  • Additionally, cosmetics labeling, regulatory, and registration requirements vary widely from country to country, even within the same region, making compliance and registration burdensome for small to medium sized U.S. personal care and cosmetics companies.
  • Strong marketing support and resources (financial, staff time and focus) for establishing a brand is often needed in international markets, as most markets have a large number of well-established and branded products.  U.S. companies entering a market for the first time often have to invest in branding either through their own direct efforts or in unison with a partner/distributor. 
  • Potential for gray market sales and diversion, particularly for well-known brands
  • Managing and protecting intellectual property is a constant challenge
Trade Shows
  1. Natural Products Expo West – http://www.expowest.com/ * 
  2. Cosmoprof Worldwide Bologna – http://www.cosmoprof.com/*  
  3. Cosmoprof North America – http://cosmoprofnorthamerica.com/*  
  4. World of Beauty Show – http://www.worldofbeauty.eu/
  5. Cosmoprof Asia – http://www.cosmoprof-asia.com/
  6. Premiere Beauty shows: https://www.premiereshows.com/  (  
  7. HBA Global (NY) - http://hbaglobal.packagingdigest.com/  
  8. ISSE show: http://probeauty.org/isselb/  
  9. International Beauty Show (Las Vegas): http://www.ibslasvegas.com/  
  10. International Beauty Show (NY): http://www.ibsnewyork.com/  
  11. International Esthetics, Cosmetics, and Spa Conferences (NY, Las Vegas, FL): http://www.iecsc.com/  
*The International Trade Administration trade certifies and/or provides services at all of these shows.

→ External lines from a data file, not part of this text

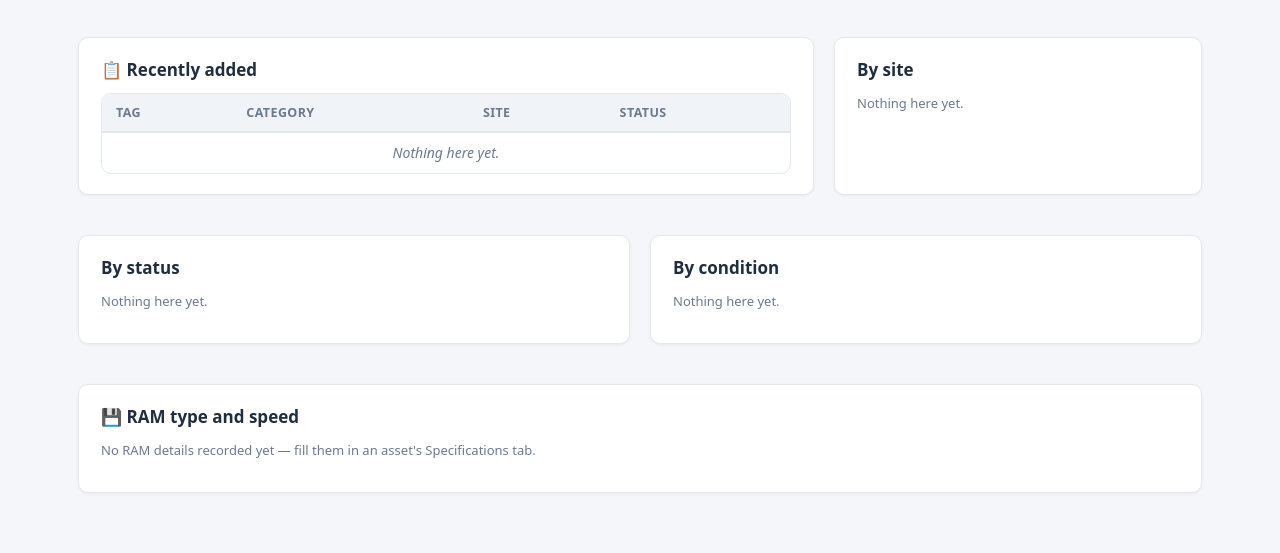
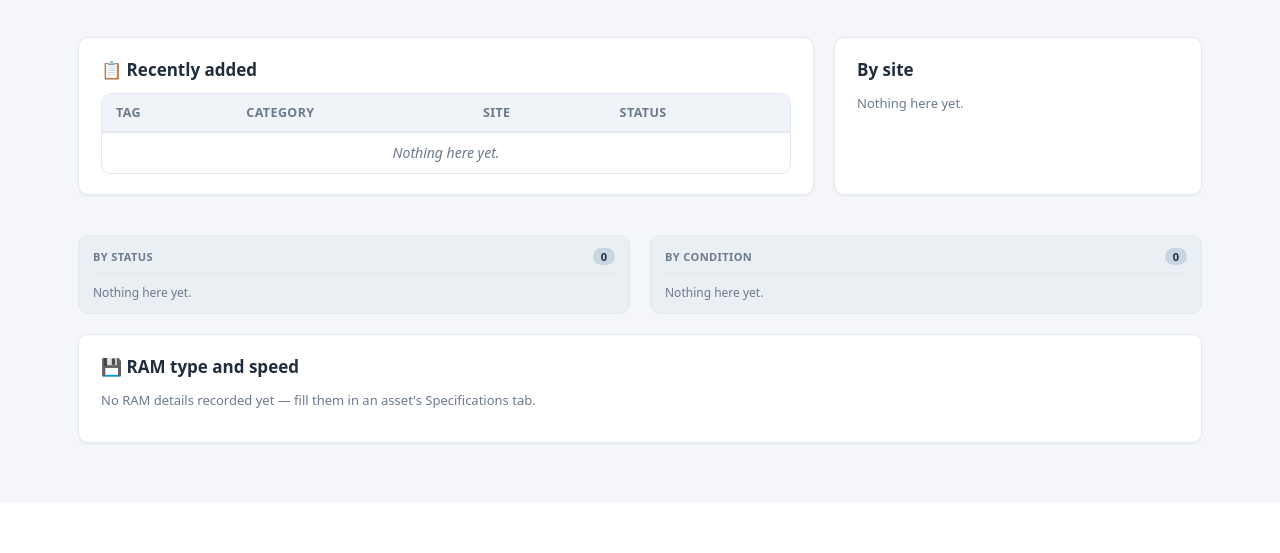
Before and after one commit to salaithantzawwin1/itasset, a Django app: page / in a window 1280 px wide. Shown: the part 428-981 px from the top of the page. After the commit the page ends 874 px from the top, so only its background shows below. Run offline with Django 5.2, Linux system fonts and the light colour scheme; data comes from the database, SQL or seed files in the repository; data that the repository does not hold is empty; parts of the project's set-up code (start-up, migrations or seed data) failed here and were passed over.

Commit message:
Line up every dashboard breakdown and count what it lists
By status and By condition still looked like plain cards beside the new
RAM panels, so the page read as two unrelated styles. They now use the
same tinted, bordered panel skin with an uppercase heading and divider,
a shared label column so bars start on the same line, and a count badge
on every breakdown (2 types, 4 speeds, 1 group…) so the size of each
list is visible at a glance.

Generated with Codebuff 🤖
Co-Authored-By: Codebuff <noreply@codebuff.com>

```diff
--- a/apps/dashboard/i18n.py
+++ b/apps/dashboard/i18n.py
@@ -92,6 +92,11 @@ STRINGS = {
     "dash.ram": {"en": "RAM type and speed", "my": "RAM အမျိုးအစားနှင့် အမြန်နှုန်း"},
     "dash.ram.by_type": {"en": "By type", "my": "အမျိုးအစားအလိုက်"},
     "dash.ram.by_speed": {"en": "By speed", "my": "အမြန်နှုန်းအလိုက်"},
+    # count badge on every breakdown block (how many groups it lists)
+    "dash.badge_hint": {
+        "en": "Number of groups listed in this breakdown",
+        "my": "ဤခွဲခြမ်းစာရင်းတွင် ပြထားသည့် အုပ်စု အရေအတွက်",
+    },
     "dash.ram.coverage": {
         "en": "RAM recorded for {n} of {m} assets",
         "my": "RAM မှတ်တမ်း ဖြည့်ထားသည့် ပစ္စည်း {n} / {m} ခု",
--- a/apps/dashboard/test_home.py
+++ b/apps/dashboard/test_home.py
@@ -118,7 +118,10 @@ class DashboardRamCardTests(TestCase):
         self.assertContains(resp, "RAM recorded for 3 of 4 assets")
         # two distinct panels, so the type list and the speed list never read
         # as one mixed table and their bars can't push each other out of line
-        self.assertContains(resp, 'class="ram-group"', count=2)
+        self.assertContains(resp, 'class="bd-panel"', count=4)  # RAM 2 + status + condition
+        # every breakdown carries a count badge (groups listed in it)
+        self.assertContains(resp, 'class="bd-count"', count=4)
+        self.assertContains(resp, "Number of groups listed in this breakdown")
 
     def test_card_offers_the_setup_hint_when_nothing_is_recorded(self):
         self._asset("RAM-E", self.lap, {})
--- a/templates/dashboard/home.html
+++ b/templates/dashboard/home.html
@@ -79,21 +79,26 @@
     .bar-row .bl { width: 96px; }
   }
 
-  /* RAM card: "by type" and "by speed" are two separate panels, side by side
-     when there is room and stacked when narrow. Each panel owns its rows, so
-     a longer label in one group ("2133 MHz") can no longer drag the other
-     group's bars out of line — every bar in both panels starts at the same x. */
+  /* Breakdown blocks: one skin for every list on the dashboard — the RAM
+     card's type/speed panels and the status/condition cards. Tinted and
+     bordered, a small uppercase heading with a divider and a count badge,
+     and one shared label width so the bars line up from block to block. */
+  .bd-panel { border: 1px solid var(--border); border-radius: 10px; padding: 12px 14px 4px;
+    background: color-mix(in srgb, var(--primary) 4%, transparent); }
+  .bd-panel > h2, .bd-panel > .bd-sub { display: flex; align-items: center; justify-content: space-between; gap: 8px;
+    margin: 0 0 10px; padding-bottom: 8px; border-bottom: 1px solid var(--border);
+    font-size: 11px; line-height: 1.4; font-weight: 700; text-transform: uppercase;
+    letter-spacing: .4px; color: var(--muted); }
+  .bd-count { flex: 0 0 auto; font-size: 11px; font-weight: 700; letter-spacing: 0; text-transform: none;
+    color: var(--text); background: color-mix(in srgb, var(--primary) 15%, transparent);
+    border-radius: 999px; padding: 1px 8px; white-space: nowrap; }
   .ram-cols { display: grid; grid-template-columns: repeat(auto-fit, minmax(260px, 1fr)); gap: 14px; }
-  .ram-group { border: 1px solid var(--border); border-radius: 10px; padding: 12px 14px 4px;
-    background: color-mix(in srgb, var(--primary) 4%, transparent); }
-  .ram-sub { font-size: 11px; text-transform: uppercase; letter-spacing: .4px; color: var(--muted);
-    font-weight: 700; margin: 0 0 10px; padding-bottom: 8px; border-bottom: 1px solid var(--border); }
-  .ram-group .bar-row { margin-bottom: 8px; }
-  .ram-group .bar-row .bl { width: 86px; }
-  .ram-group .bar-row .bn { width: 34px; }
-  .ram-none { font-size: 12px; margin: 0 0 8px; }
+  .bd-panel .bar-row { margin-bottom: 8px; }
+  .bd-panel .bar-row .bl { width: 120px; }   /* same start line for every bar */
+  .bd-panel .bar-row .bn { width: 34px; }
+  .bd-none { font-size: 12px; margin: 0 0 8px; }
   .ram-coverage { font-size: 12px; margin: 12px 0 0; }
-  @media (max-width: 480px) { .ram-group .bar-row .bl { width: 76px; } }
+  @media (max-width: 480px) { .bd-panel .bar-row .bl { width: 96px; } }
 {% endblock %}
 {% block content %}
 <div class="dash-hero">
@@ -187,25 +192,26 @@
 </div>
 
 <div class="grid-2">
-  <div class="card">
-    <h2>{% t "dash.by_status" %}</h2>
+  <div class="bd-panel">
+    <h2>{% t "dash.by_status" %}<span class="bd-count" title="{% t "dash.badge_hint" %}" aria-label="{% t "dash.badge_hint" %}">{{ by_status|length }}</span></h2>
     {% for row in by_status %}
       <div class="bar-row">
         <span class="bl"><span class="pill pill-{{ row.status }}">{{ row.label }}</span></span>
         <span class="bar"><span style="width: {% widthratio row.n total_assets 100 %}%"></span></span>
         <span class="bn">{{ row.n }}</span>
       </div>
-    {% empty %}<p class="muted">{% t "common.empty" %}</p>
+    {% empty %}<p class="muted bd-none">{% t "common.empty" %}</p>
     {% endfor %}
-  </div>  <div class="card">
-    <h2>{% t "dash.by_condition" %}</h2>
+  </div>
+  <div class="bd-panel">
+    <h2>{% t "dash.by_condition" %}<span class="bd-count" title="{% t "dash.badge_hint" %}" aria-label="{% t "dash.badge_hint" %}">{{ by_condition|length }}</span></h2>
     {% for row in by_condition %}
       <div class="bar-row">
         <span class="bl">{{ row.label }}</span>
         <span class="bar"><span style="width: {% widthratio row.n total_assets 100 %}%"></span></span>
         <span class="bn">{{ row.n }}</span>
       </div>
-    {% empty %}<p class="muted">{% t "common.empty" %}</p>{% endfor %}
+    {% empty %}<p class="muted bd-none">{% t "common.empty" %}</p>{% endfor %}
   </div>
 </div>
 
@@ -213,25 +219,25 @@
   <h2>💾 {% t "dash.ram" %}</h2>
   {% if ram_types or ram_speeds %}
   <div class="ram-cols">
-    <div class="ram-group">
-      <div class="ram-sub">{% t "dash.ram.by_type" %}</div>
+    <div class="bd-panel">
+      <div class="bd-sub">{% t "dash.ram.by_type" %}<span class="bd-count" title="{% t "dash.badge_hint" %}" aria-label="{% t "dash.badge_hint" %}">{{ ram_types|length }}</span></div>
       {% for row in ram_types %}
       <div class="bar-row">
         <span class="bl">{{ row.label }}</span>
         <span class="bar"><span style="width: {% widthratio row.n total_assets 100 %}%"></span></span>
         <span class="bn">{{ row.n }}</span>
       </div>
-      {% empty %}<p class="muted ram-none">—</p>{% endfor %}
+      {% empty %}<p class="muted bd-none">—</p>{% endfor %}
     </div>
-    <div class="ram-group">
-      <div class="ram-sub">{% t "dash.ram.by_speed" %}</div>
+    <div class="bd-panel">
+      <div class="bd-sub">{% t "dash.ram.by_speed" %}<span class="bd-count" title="{% t "dash.badge_hint" %}" aria-label="{% t "dash.badge_hint" %}">{{ ram_speeds|length }}</span></div>
       {% for row in ram_speeds %}
       <div class="bar-row">
         <span class="bl">{{ row.label }}</span>
         <span class="bar"><span style="width: {% widthratio row.n total_assets 100 %}%"></span></span>
         <span class="bn">{{ row.n }}</span>
       </div>
-      {% empty %}<p class="muted ram-none">—</p>{% endfor %}
+      {% empty %}<p class="muted bd-none">—</p>{% endfor %}
     </div>
   </div>
   <p class="ram-coverage muted">{% t "dash.ram.coverage" n=ram_recorded m=total_assets %}</p>
```
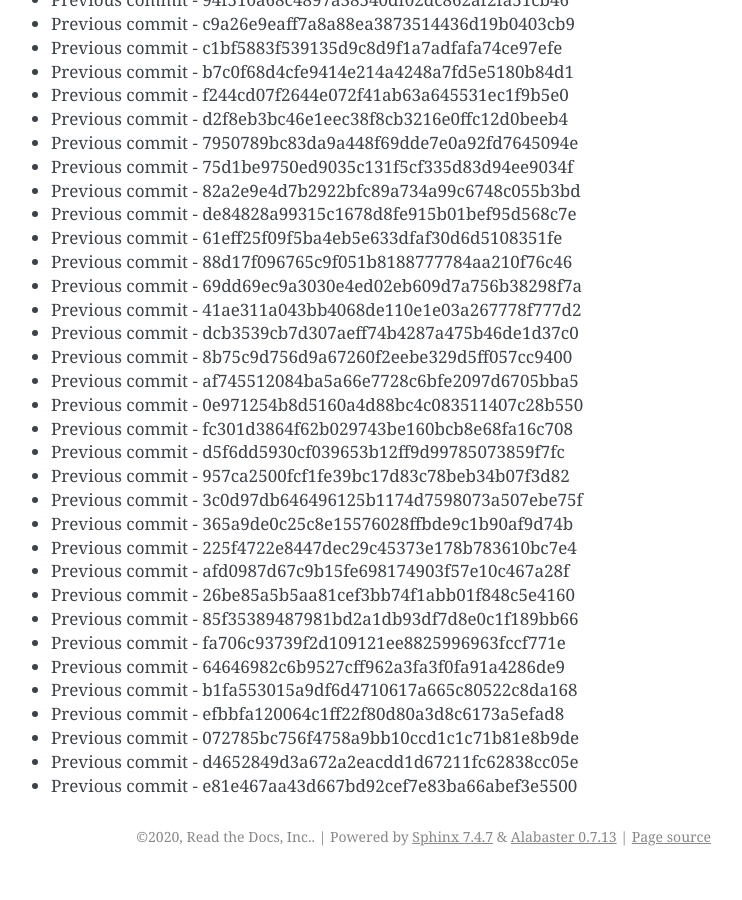
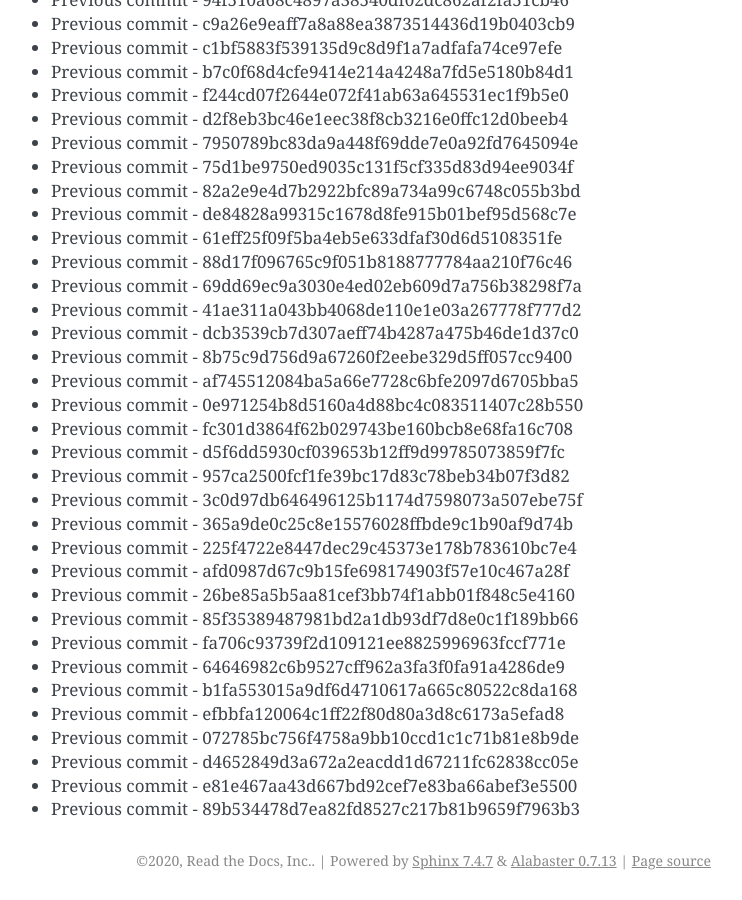
Before and after one commit to readthedocs/rtd-git-stresstest, a Sphinx documentation site: the page built from docs/updates.rst, in a window 1280 px wide and 900 px high, scrolled down 20954 px. Shown: the whole window, without its empty margins (399-1141 px from the left). Built offline with Sphinx 7.4.7, drawn with Linux system fonts in a browser that asks for light colours; before the commit the page ends 21830 px from its top, so only the background shows below that.

Commit message:
Generating commit from previous: 89b534478d7ea82fd8527c217b81b9659f7963b3

```diff
--- a/docs/updates.rst
+++ b/docs/updates.rst
@@ -912,3 +912,4 @@ It can be tested for any performance characteristics.
 * Previous commit - 072785bc756f4758a9bb10ccd1c1c71b81e8b9de
 * Previous commit - d4652849d3a672a2eacdd1d67211fc62838cc05e
 * Previous commit - e81e467aa43d667bd92cef7e83ba66abef3e5500
+* Previous commit - 89b534478d7ea82fd8527c217b81b9659f7963b3
```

For More Information
Trade Shows
 
Tony Michalski
Senior International Trade Specialist
U.S. Commercial Service – Ontario, California
U.S. Department of Commerce
International Trade Administration
909-390-8469 (office)    909-717-1811 (mobile)
tony.michalski@trade.gov
www.export.gov

Market Access Issues and Market Research
 
Tracy Gerstle
International Trade Specialist, Personal Care and Cosmetics
Office of Materials Industries
U.S. Department of Commerce 
International Trade Administration
1401 Constitution Avenue, NW  Room 10010
Tel: 202-482-0810
Tracy.Gerstle@trade.gov
 
 

Prepared by our U.S. Embassies abroad. With its network of 108 offices across the United States and in more than 75 countries, the U.S. Commercial Service of the U.S. Department of Commerce utilizes its global presence and international marketing expertise to help U.S. companies sell their products and services worldwide. Locate the U.S. Commercial Service trade specialist in the U.S. nearest you by visiting http://export.gov/usoffices.



Cosmetics and Toiletries Market Research